✓ Eco-friendlyX Not always the latest tech
✓ Come with a warrantyX May have defects (scratches, dents)
✓ Repaired by experts

Pros of getting a refurbished phone

Refurbished phones are often cheaper than brand-new phones

As refurbished phones can’t be sold as ‘new’, the price is usually lower than ones still sealed in a box. This makes refurbished phones a great option if you don’t have the money to buy a brand new one up front.

Refurbished mobile phones are eco-friendly

As broken phones might otherwise end up in landfill, or be recycled incorrectly, buying a refurbished phone helps reduce electronic waste. Refurbished mobile phones are recycled products which don’t contribute to environmental damage as much as brand new phones.

Refurbished phones come with a warranty

Most established retailers will offer a warranty on their refurbished mobile phones. The warranty is usually for a maximum of 90-days, but occasionally you can find ones as long as 12 months.

So you have some time in case there are any major faults or malfunctions with your phone.

Refurbished phones are repaired by experts

Refurbished phones generally undergo a stringent diagnostic checkup and repair process, performed by people that know what they’re doing. The personal data from the mobile phone’s previous owner is also wiped from the phone, so you know you’re not going to run into any problems with leftover passwords or storage issues.

Cons of getting a refurbished phone

Refurbished mobile phone warranties are usually much shorter than brand-new phones

While you will likely still get a warranty with your refurbished mobile phone, it probably won’t cover the same period of time as a new-in-box phone. Expect most retailers to offer 90-days.

Refurbished mobile phones aren't always the latest in tech

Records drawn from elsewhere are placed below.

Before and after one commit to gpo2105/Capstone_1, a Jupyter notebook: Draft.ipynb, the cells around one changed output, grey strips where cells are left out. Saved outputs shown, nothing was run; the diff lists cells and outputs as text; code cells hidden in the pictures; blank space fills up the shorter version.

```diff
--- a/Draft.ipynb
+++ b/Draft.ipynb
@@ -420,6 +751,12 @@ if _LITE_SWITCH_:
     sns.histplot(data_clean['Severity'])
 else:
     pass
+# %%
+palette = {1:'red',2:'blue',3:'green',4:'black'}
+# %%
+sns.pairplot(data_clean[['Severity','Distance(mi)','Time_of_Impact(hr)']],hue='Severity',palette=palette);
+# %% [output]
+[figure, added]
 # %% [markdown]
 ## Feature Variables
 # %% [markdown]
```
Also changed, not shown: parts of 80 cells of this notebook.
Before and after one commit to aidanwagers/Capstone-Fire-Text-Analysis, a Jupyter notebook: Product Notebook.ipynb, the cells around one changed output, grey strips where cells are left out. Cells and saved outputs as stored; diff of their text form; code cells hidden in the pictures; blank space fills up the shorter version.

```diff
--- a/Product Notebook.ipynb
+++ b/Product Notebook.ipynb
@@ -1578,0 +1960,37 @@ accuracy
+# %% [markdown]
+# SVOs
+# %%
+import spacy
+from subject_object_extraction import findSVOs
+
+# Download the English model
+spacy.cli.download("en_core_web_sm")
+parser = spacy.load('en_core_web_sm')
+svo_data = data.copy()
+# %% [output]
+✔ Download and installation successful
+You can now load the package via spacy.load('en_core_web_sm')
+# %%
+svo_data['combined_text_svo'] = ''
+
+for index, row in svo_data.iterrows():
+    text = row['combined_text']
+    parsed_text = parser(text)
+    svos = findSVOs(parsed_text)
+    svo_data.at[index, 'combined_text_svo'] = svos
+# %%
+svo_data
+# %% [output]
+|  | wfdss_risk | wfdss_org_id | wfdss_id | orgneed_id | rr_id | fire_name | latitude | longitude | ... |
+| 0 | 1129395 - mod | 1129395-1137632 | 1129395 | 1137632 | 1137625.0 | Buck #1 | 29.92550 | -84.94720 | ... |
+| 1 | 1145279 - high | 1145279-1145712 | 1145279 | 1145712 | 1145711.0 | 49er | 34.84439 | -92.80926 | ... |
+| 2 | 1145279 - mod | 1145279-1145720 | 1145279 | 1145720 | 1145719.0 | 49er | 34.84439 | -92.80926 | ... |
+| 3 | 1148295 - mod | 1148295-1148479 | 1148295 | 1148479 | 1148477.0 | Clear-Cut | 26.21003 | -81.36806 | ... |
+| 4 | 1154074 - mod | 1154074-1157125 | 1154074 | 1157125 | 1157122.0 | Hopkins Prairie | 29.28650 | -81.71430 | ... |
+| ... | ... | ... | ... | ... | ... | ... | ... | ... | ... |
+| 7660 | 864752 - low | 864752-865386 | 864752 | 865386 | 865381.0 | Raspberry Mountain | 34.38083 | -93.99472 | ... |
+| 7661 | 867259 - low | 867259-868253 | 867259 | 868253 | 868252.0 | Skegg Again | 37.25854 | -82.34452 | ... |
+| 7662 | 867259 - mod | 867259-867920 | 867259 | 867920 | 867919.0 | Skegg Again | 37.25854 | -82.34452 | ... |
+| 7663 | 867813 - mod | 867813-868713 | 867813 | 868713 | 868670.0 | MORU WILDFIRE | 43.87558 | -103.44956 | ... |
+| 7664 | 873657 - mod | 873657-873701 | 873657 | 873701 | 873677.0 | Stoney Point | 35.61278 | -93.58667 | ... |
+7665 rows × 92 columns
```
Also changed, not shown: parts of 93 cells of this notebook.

If you’re looking at refurbished phones because of the price savings, then you likely won’t be looking to purchase the latest and greatest edition to hit the shelves. Even a refurbished version of the newest iPhone, for example, might be close to the brand-new phone’s retail price.

Refurbished mobile phones may have defects

If a refurbished phone has any defects, visible or internal, it will likely be listed in the product description.

As refurbished mobile phones are sometimes second-hand devices which have been repaired, you may see clear signs of wear and tear. These can be anything from a scratch on a screen, to minor dents in the casing.

If the refurbished mobile phone does have a defect, expect it to be reflected in both the quality grading and the price.

What mobile phone plan can I get for a refurbished phone?

Generally, refurbished mobile phones will come unlocked from any one telco provider. This means that you can theoretically go with any mobile phone plan that your heart desires. But before you go whipping out your card to pay for any old phone plan, make sure you take the time to compare mobile phone plans, and consider whether you need a prepaid or postpaid phone plan, or a data-only plan. 

Get started by comparing mobile phone plans now!

Jack Dona
Jack Dona
Money writer

Jack is RG146 Generic Knowledge certified, with a Bachelor of Communications in Creative Writing from UTS, and uses his creative flair to cut through the financial jargon and make home loans, insurance and banking interesting. His reader-first approach to creating content and his passion for financial literacy means he always looks for innovative ways to explain personal finance. Jack's research and explanations have been featured in government publications, and his work is regularly featured alongside major publications in Google's Top Stories for Insurance.